DATA EXTRACTS section start
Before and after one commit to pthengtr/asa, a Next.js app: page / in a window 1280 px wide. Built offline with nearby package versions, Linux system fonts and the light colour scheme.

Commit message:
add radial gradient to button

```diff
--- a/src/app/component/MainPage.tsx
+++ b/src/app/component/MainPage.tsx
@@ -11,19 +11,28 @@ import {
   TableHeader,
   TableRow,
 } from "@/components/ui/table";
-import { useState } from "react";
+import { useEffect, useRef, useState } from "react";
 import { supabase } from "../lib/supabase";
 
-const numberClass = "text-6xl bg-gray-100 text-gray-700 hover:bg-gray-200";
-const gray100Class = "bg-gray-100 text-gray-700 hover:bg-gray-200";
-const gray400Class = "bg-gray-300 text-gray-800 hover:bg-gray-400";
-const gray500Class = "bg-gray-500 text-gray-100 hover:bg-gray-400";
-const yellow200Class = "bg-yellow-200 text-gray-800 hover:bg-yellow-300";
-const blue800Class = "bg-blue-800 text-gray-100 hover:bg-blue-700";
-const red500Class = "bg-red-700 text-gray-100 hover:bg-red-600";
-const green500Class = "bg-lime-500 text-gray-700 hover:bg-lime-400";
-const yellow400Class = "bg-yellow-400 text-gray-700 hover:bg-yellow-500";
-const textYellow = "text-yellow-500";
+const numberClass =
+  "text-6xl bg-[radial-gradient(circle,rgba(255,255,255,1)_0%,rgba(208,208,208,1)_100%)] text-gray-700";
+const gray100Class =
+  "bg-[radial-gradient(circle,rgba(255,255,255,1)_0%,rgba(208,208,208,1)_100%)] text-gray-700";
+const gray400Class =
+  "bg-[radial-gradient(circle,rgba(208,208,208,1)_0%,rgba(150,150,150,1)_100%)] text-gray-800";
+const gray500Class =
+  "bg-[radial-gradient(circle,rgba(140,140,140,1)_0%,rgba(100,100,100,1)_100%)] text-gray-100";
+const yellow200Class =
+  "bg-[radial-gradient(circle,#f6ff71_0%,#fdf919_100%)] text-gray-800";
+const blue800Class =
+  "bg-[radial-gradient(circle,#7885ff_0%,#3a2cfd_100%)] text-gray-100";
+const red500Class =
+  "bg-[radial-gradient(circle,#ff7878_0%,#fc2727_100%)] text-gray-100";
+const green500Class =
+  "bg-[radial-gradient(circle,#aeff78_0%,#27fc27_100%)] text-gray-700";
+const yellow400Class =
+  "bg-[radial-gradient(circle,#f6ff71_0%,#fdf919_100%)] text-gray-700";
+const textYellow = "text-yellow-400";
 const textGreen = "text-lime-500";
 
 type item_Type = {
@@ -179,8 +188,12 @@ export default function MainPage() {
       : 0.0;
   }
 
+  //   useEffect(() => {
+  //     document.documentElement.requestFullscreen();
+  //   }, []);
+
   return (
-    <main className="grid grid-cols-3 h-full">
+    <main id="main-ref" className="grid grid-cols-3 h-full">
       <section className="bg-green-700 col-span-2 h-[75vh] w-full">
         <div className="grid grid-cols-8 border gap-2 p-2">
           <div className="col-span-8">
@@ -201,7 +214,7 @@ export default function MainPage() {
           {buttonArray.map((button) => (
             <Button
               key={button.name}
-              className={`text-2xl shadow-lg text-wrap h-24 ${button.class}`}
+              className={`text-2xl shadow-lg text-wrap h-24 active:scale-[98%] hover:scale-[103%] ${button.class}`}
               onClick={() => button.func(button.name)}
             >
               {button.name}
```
DATA EXTRACTS section end
TASK INSTRUCTIONS: Check each line above for the string "lime" and copy the ones that have it.

RESPONSE BOX:
-const green500Class = "bg-lime-500 text-gray-700 hover:bg-lime-400";
 const textGreen = "text-lime-500";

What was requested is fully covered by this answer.